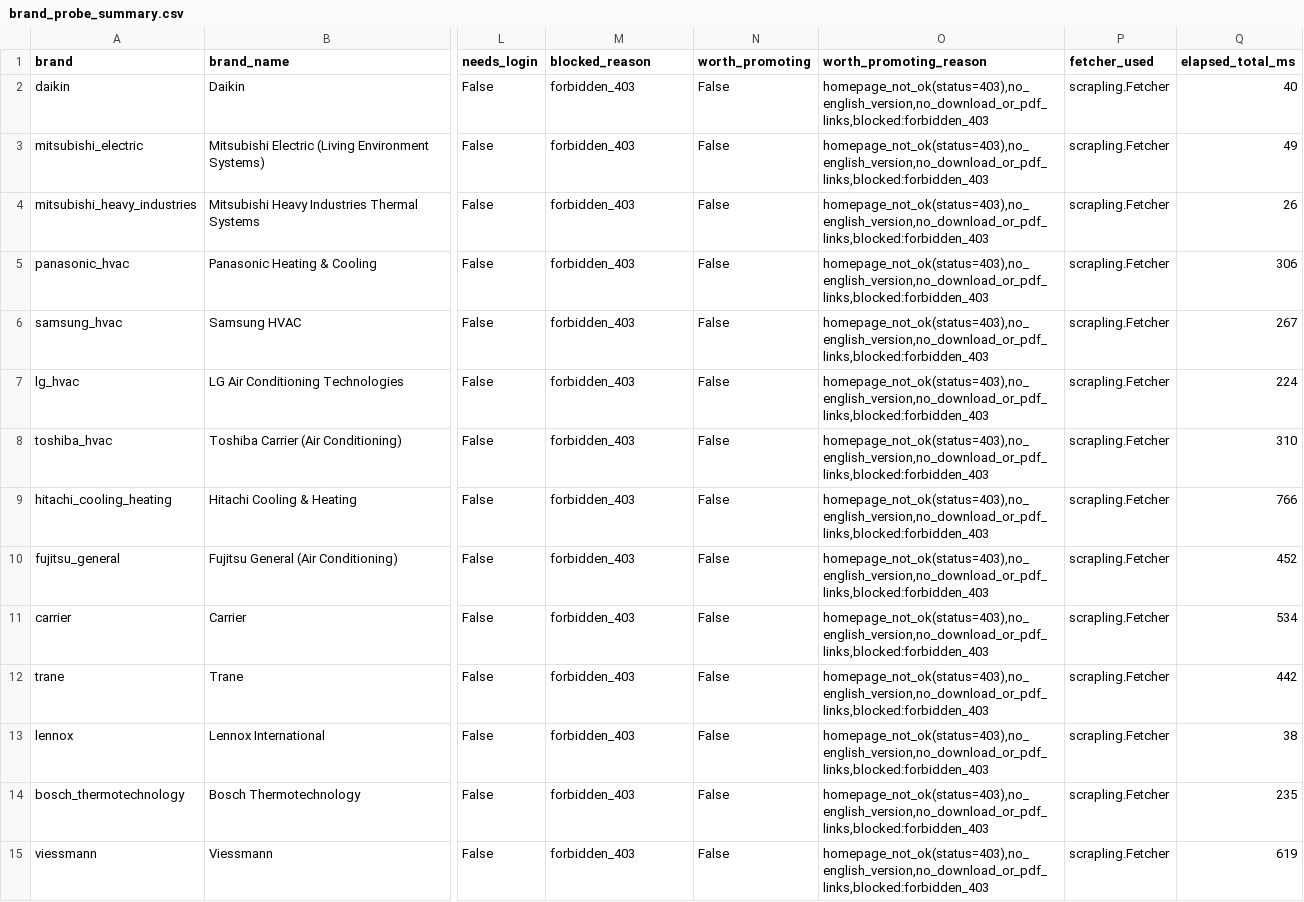
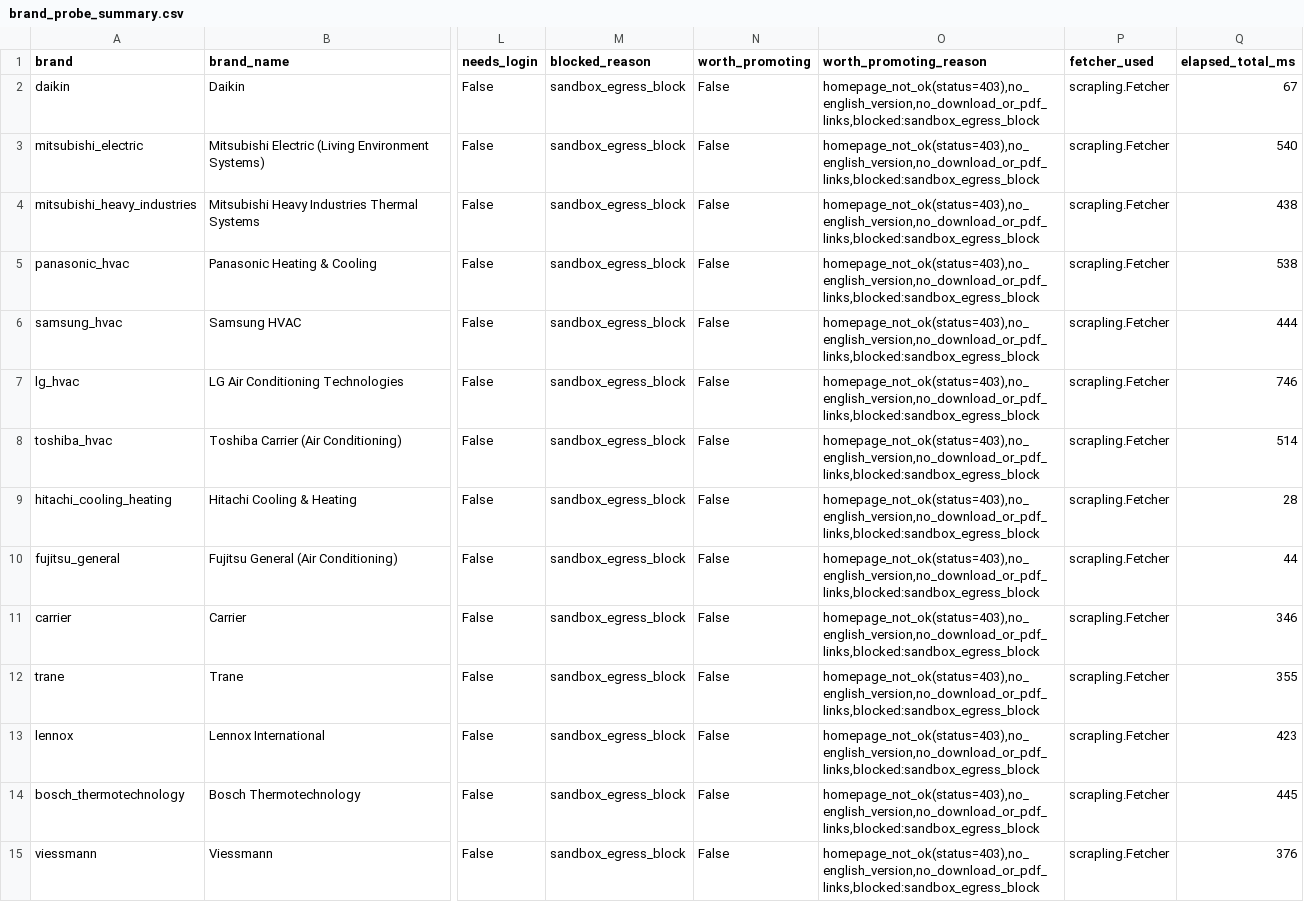
Before and after one commit to Gasoline-Lab888/Scrapling1, a CSV file: hvac_brand_probe/outputs/brand_probe_summary.csv, drawn as a sheet; only a part is shown, gaps mark what is left out; the diff covers the shown part only; the diff names each change by its address in the sheet, - before the commit and + after, or states it on an @@ line.

```diff
--- a/hvac_brand_probe/outputs/brand_probe_summary.csv
+++ b/hvac_brand_probe/outputs/brand_probe_summary.csv
-M2:M15 (blocked_reason): forbidden_403
+M2:M15 (blocked_reason): sandbox_egress_block
-O2:O15 (worth_promoting_reason): homepage_not_ok(status=403),no_english_version,no_download_or_pdf_links,blocked:forbidden_403
+O2:O15 (worth_promoting_reason): homepage_not_ok(status=403),no_english_version,no_download_or_pdf_links,blocked:sandbox_egress_block
-Q2 (elapsed_total_ms): 40
+Q2 (elapsed_total_ms): 67
-Q3 (elapsed_total_ms): 49
+Q3 (elapsed_total_ms): 540
-Q4 (elapsed_total_ms): 26
+Q4 (elapsed_total_ms): 438
-Q5 (elapsed_total_ms): 306
+Q5 (elapsed_total_ms): 538
-Q6 (elapsed_total_ms): 267
+Q6 (elapsed_total_ms): 444
-Q7 (elapsed_total_ms): 224
+Q7 (elapsed_total_ms): 746
-Q8 (elapsed_total_ms): 310
+Q8 (elapsed_total_ms): 514
-Q9 (elapsed_total_ms): 766
+Q9 (elapsed_total_ms): 28
-Q10 (elapsed_total_ms): 452
+Q10 (elapsed_total_ms): 44
-Q11 (elapsed_total_ms): 534
+Q11 (elapsed_total_ms): 346
-Q12 (elapsed_total_ms): 442
+Q12 (elapsed_total_ms): 355
-Q13 (elapsed_total_ms): 38
+Q13 (elapsed_total_ms): 423
-Q14 (elapsed_total_ms): 235
+Q14 (elapsed_total_ms): 445
-Q15 (elapsed_total_ms): 619
+Q15 (elapsed_total_ms): 376
```
Also changed, not shown: 48 edited cells elsewhere in this file, 32 other files.
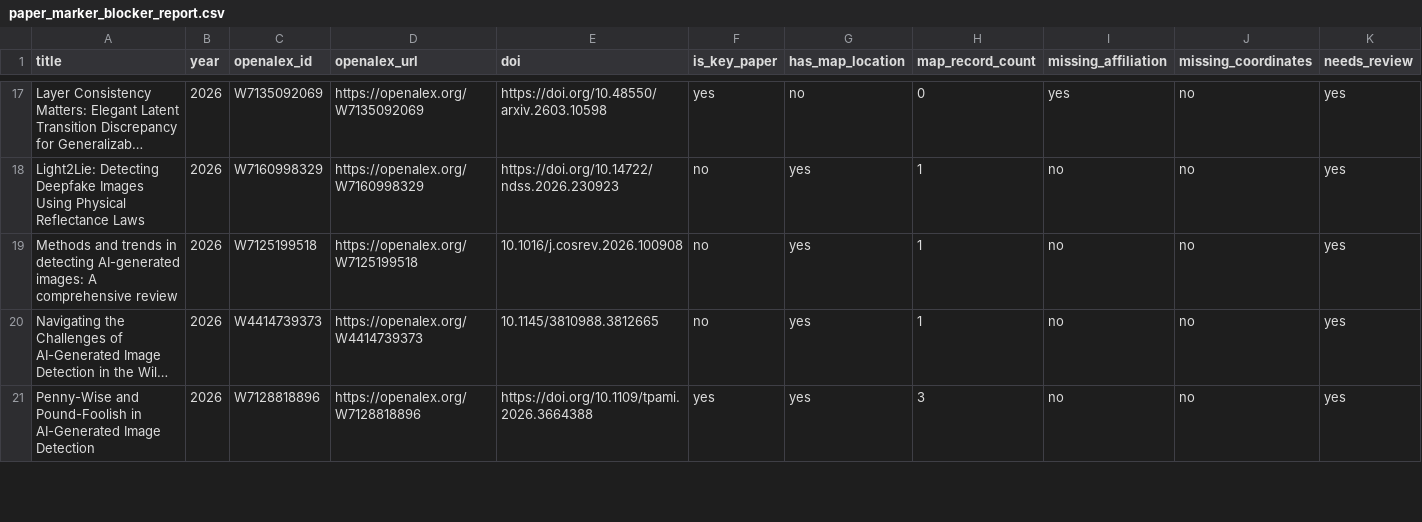
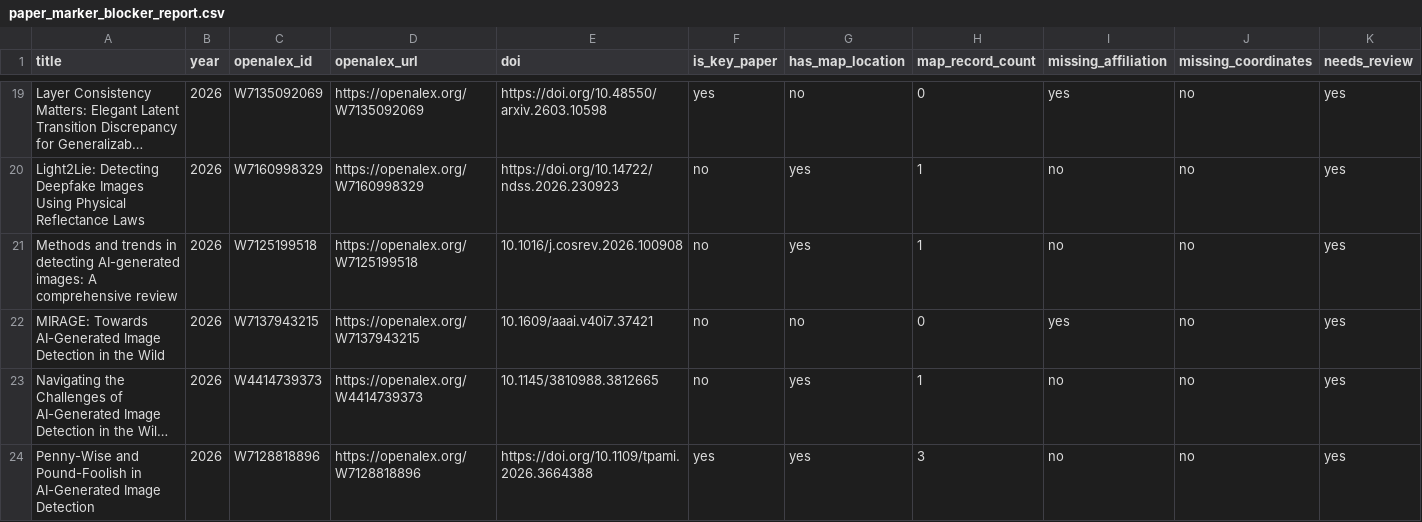
Before and after one commit to meiling-fdu/synthetic-image-research-map, a CSV file: data/manual/paper_marker_blocker_report.csv, drawn as a sheet; only a part is shown, gaps mark what is left out; long unchanged cells end in …; rows hold the shown columns only; the diff covers the shown part only; the diff names each change by its address in the sheet, - before the commit and + after, or states it on an @@ line.

```diff
--- a/data/manual/paper_marker_blocker_report.csv
+++ b/data/manual/paper_marker_blocker_report.csv
+row 22: MIRAGE: Towards AI-Generated Image Detection in the Wild | 2026 | W7137943215 | https://openalex.org/W7137943215 | 10.1609/aaai.v40i7.37421 | no | no | 0 | yes | no | yes
```
Also changed, not shown: 10 added rows and 7 edited cells elsewhere in this file, data/curated/author_institution_mappings.csv, data/curated/institution_location_review.csv, 5 other files.
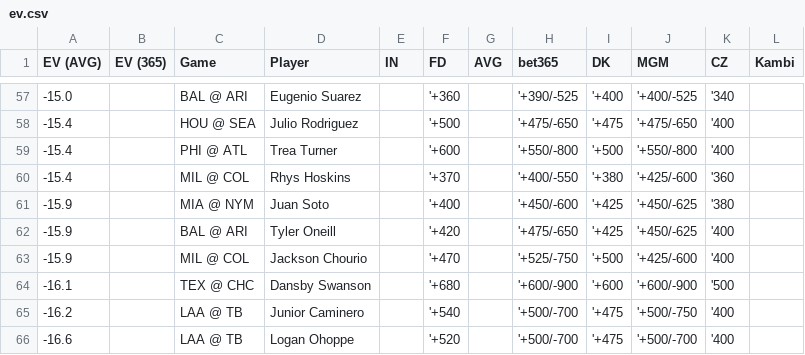
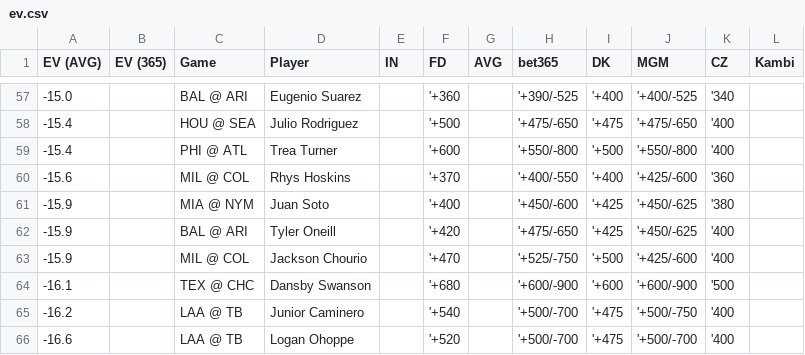
Before and after one commit to zhecht/lines, a CSV file: static/dingers/ev.csv, drawn as a sheet; only a part is shown, gaps mark what is left out.

```diff
--- a/static/dingers/ev.csv
+++ b/static/dingers/ev.csv
@@ -59,3 +59,3 @@ EV (AVG)	EV (365)	Game	Player	IN	FD	AVG	bet365	DK	MGM	CZ	Kambi
 -15.4		PHI @ ATL	Trea Turner		'+600		'+550/-800	'+500	'+550/-800	'400	
--15.4		MIL @ COL	Rhys Hoskins		'+370		'+400/-550	'+380	'+425/-600	'360	
+-15.6		MIL @ COL	Rhys Hoskins		'+370		'+400/-550	'+400	'+425/-600	'360	
 -15.9		MIA @ NYM	Juan Soto		'+400		'+450/-600	'+425	'+450/-625	'380	
```
Also changed, not shown: 7 other files.
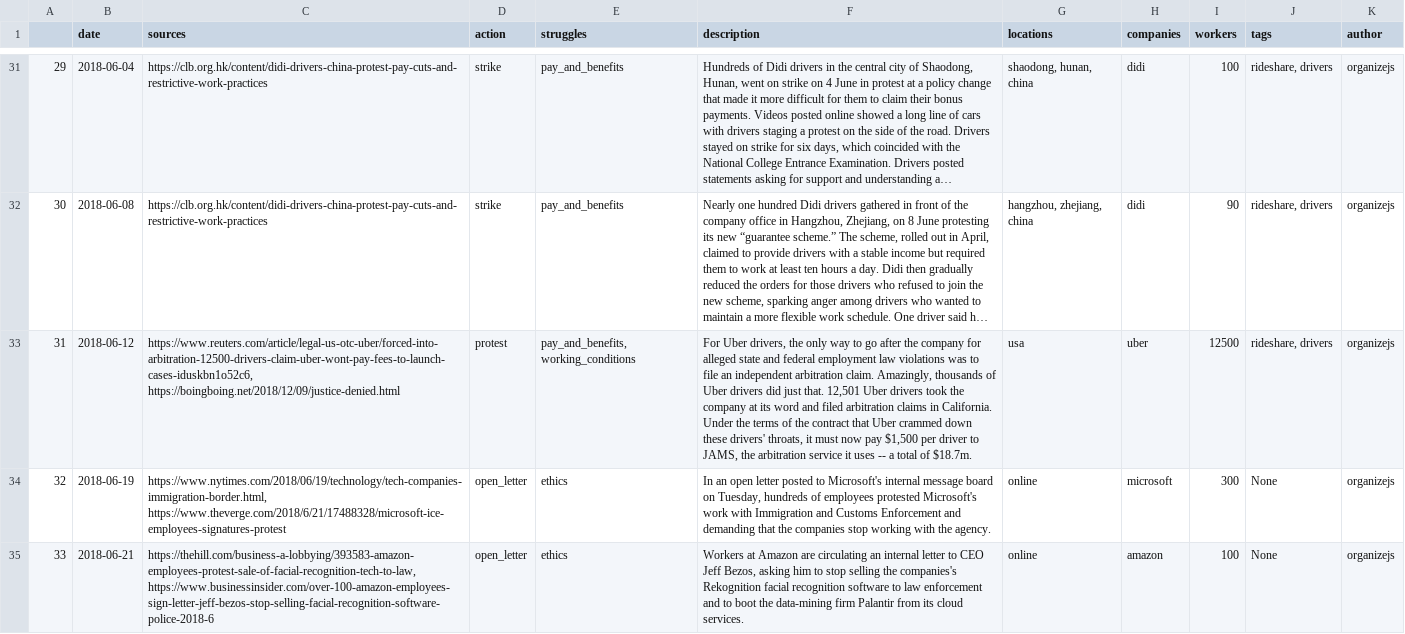
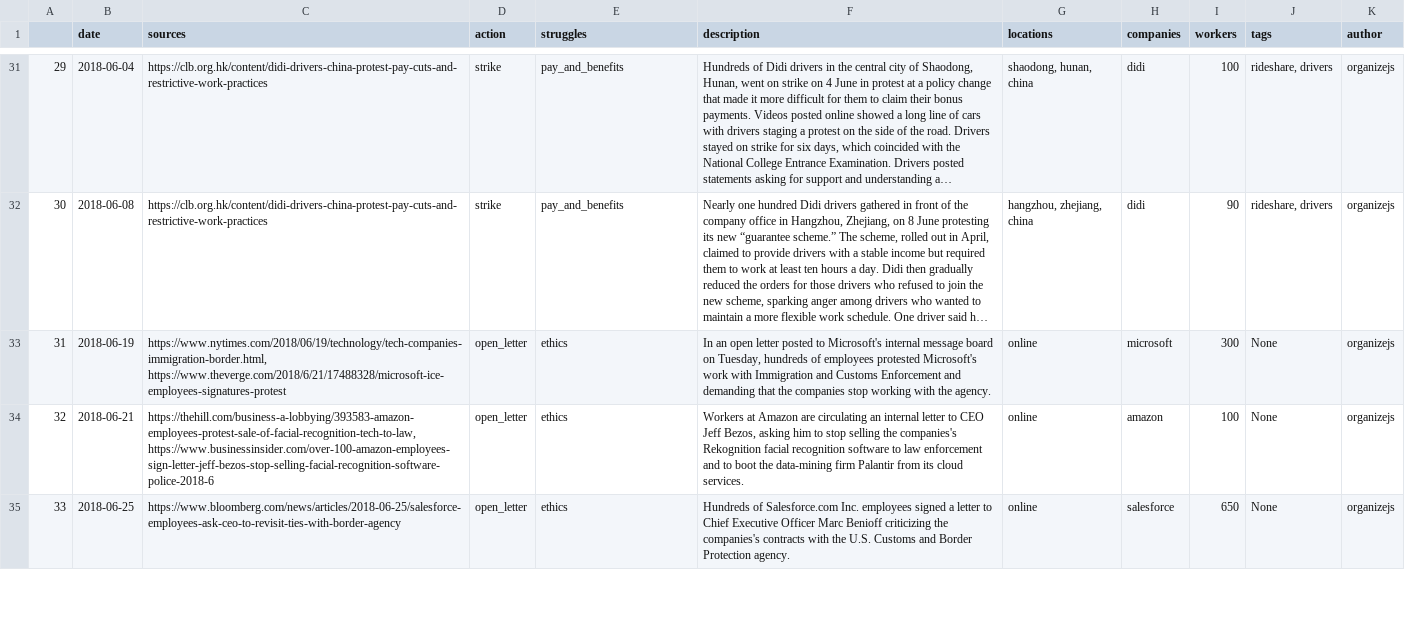
Before and after one commit to collective-action/tech, a CSV file: actions.csv, drawn as a sheet; only a part is shown, gaps mark what is left out; the shorter side is filled out with more unchanged rows; long unchanged cells end in …; removed rows and columns are numbered as before the commit, all else as after; the diff covers the shown part only; the diff names each change by its address in the sheet, - before the commit and + after, or states it on an @@ line.

```diff
--- a/actions.csv
+++ b/actions.csv
-row 33: 31 | 2018-06-12 | https://www.reuters.com/article/legal-us-otc-uber/forced-into-arbitration-12500-drivers-claim-uber-wont-pay-fees-to-launch-cases-iduskbn1o52c6, https://boingboing.net/2018/12/09/justice-denied.html | protest | pay_and_benefits, working_conditions | For Uber drivers, the only way to go after the company for alleged state and federal employment law violations was to file an independent arbitration claim. Amazingly, thousands of Uber drivers did just that. 12,501 Uber drivers took the company at its word and filed arbitration claims in California. Under the terms of the contract that Uber crammed down these drivers' throats, it must now pay $1,500 per driver to JAMS, the arbitration service it uses -- a total of $18.7m. | usa | uber | 12500 | rideshare, drivers | organizejs
@@ column A renumbered between rows 33 and 48 @@
```
Also changed, not shown: 1 added row elsewhere in this file, 18 other files.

--- --- ---

WHAT YOU WILL DO:
Output the material above exactly, without pictures.

EXERCISE RESULT:
Before and after one commit to Gasoline-Lab888/Scrapling1, a CSV file: hvac_brand_probe/outputs/brand_probe_summary.csv, drawn as a sheet; only a part is shown, gaps mark what is left out; the diff covers the shown part only; the diff names each change by its address in the sheet, - before the commit and + after, or states it on an @@ line.

```diff
--- a/hvac_brand_probe/outputs/brand_probe_summary.csv
+++ b/hvac_brand_probe/outputs/brand_probe_summary.csv
-M2:M15 (blocked_reason): forbidden_403
+M2:M15 (blocked_reason): sandbox_egress_block
-O2:O15 (worth_promoting_reason): homepage_not_ok(status=403),no_english_version,no_download_or_pdf_links,blocked:forbidden_403
+O2:O15 (worth_promoting_reason): homepage_not_ok(status=403),no_english_version,no_download_or_pdf_links,blocked:sandbox_egress_block
-Q2 (elapsed_total_ms): 40
+Q2 (elapsed_total_ms): 67
-Q3 (elapsed_total_ms): 49
+Q3 (elapsed_total_ms): 540
-Q4 (elapsed_total_ms): 26
+Q4 (elapsed_total_ms): 438
-Q5 (elapsed_total_ms): 306
+Q5 (elapsed_total_ms): 538
-Q6 (elapsed_total_ms): 267
+Q6 (elapsed_total_ms): 444
-Q7 (elapsed_total_ms): 224
+Q7 (elapsed_total_ms): 746
-Q8 (elapsed_total_ms): 310
+Q8 (elapsed_total_ms): 514
-Q9 (elapsed_total_ms): 766
+Q9 (elapsed_total_ms): 28
-Q10 (elapsed_total_ms): 452
+Q10 (elapsed_total_ms): 44
-Q11 (elapsed_total_ms): 534
+Q11 (elapsed_total_ms): 346
-Q12 (elapsed_total_ms): 442
+Q12 (elapsed_total_ms): 355
-Q13 (elapsed_total_ms): 38
+Q13 (elapsed_total_ms): 423
-Q14 (elapsed_total_ms): 235
+Q14 (elapsed_total_ms): 445
-Q15 (elapsed_total_ms): 619
+Q15 (elapsed_total_ms): 376
```
Also changed, not shown: 48 edited cells elsewhere in this file, 32 other files.
Before and after one commit to meiling-fdu/synthetic-image-research-map, a CSV file: data/manual/paper_marker_blocker_report.csv, drawn as a sheet; only a part is shown, gaps mark what is left out; long unchanged cells end in …; rows hold the shown columns only; the diff covers the shown part only; the diff names each change by its address in the sheet, - before the commit and + after, or states it on an @@ line.

```diff
--- a/data/manual/paper_marker_blocker_report.csv
+++ b/data/manual/paper_marker_blocker_report.csv
+row 22: MIRAGE: Towards AI-Generated Image Detection in the Wild | 2026 | W7137943215 | https://openalex.org/W7137943215 | 10.1609/aaai.v40i7.37421 | no | no | 0 | yes | no | yes
```
Also changed, not shown: 10 added rows and 7 edited cells elsewhere in this file, data/curated/author_institution_mappings.csv, data/curated/institution_location_review.csv, 5 other files.
Before and after one commit to zhecht/lines, a CSV file: static/dingers/ev.csv, drawn as a sheet; only a part is shown, gaps mark what is left out.

```diff
--- a/static/dingers/ev.csv
+++ b/static/dingers/ev.csv
@@ -59,3 +59,3 @@ EV (AVG)	EV (365)	Game	Player	IN	FD	AVG	bet365	DK	MGM	CZ	Kambi
 -15.4		PHI @ ATL	Trea Turner		'+600		'+550/-800	'+500	'+550/-800	'400	
--15.4		MIL @ COL	Rhys Hoskins		'+370		'+400/-550	'+380	'+425/-600	'360	
+-15.6		MIL @ COL	Rhys Hoskins		'+370		'+400/-550	'+400	'+425/-600	'360	
 -15.9		MIA @ NYM	Juan Soto		'+400		'+450/-600	'+425	'+450/-625	'380	
```
Also changed, not shown: 7 other files.
Before and after one commit to collective-action/tech, a CSV file: actions.csv, drawn as a sheet; only a part is shown, gaps mark what is left out; the shorter side is filled out with more unchanged rows; long unchanged cells end in …; removed rows and columns are numbered as before the commit, all else as after; the diff covers the shown part only; the diff names each change by its address in the sheet, - before the commit and + after, or states it on an @@ line.

```diff
--- a/actions.csv
+++ b/actions.csv
-row 33: 31 | 2018-06-12 | https://www.reuters.com/article/legal-us-otc-uber/forced-into-arbitration-12500-drivers-claim-uber-wont-pay-fees-to-launch-cases-iduskbn1o52c6, https://boingboing.net/2018/12/09/justice-denied.html | protest | pay_and_benefits, working_conditions | For Uber drivers, the only way to go after the company for alleged state and federal employment law violations was to file an independent arbitration claim. Amazingly, thousands of Uber drivers did just that. 12,501 Uber drivers took the company at its word and filed arbitration claims in California. Under the terms of the contract that Uber crammed down these drivers' throats, it must now pay $1,500 per driver to JAMS, the arbitration service it uses -- a total of $18.7m. | usa | uber | 12500 | rideshare, drivers | organizejs
@@ column A renumbered between rows 33 and 48 @@
```
Also changed, not shown: 1 added row elsewhere in this file, 18 other files.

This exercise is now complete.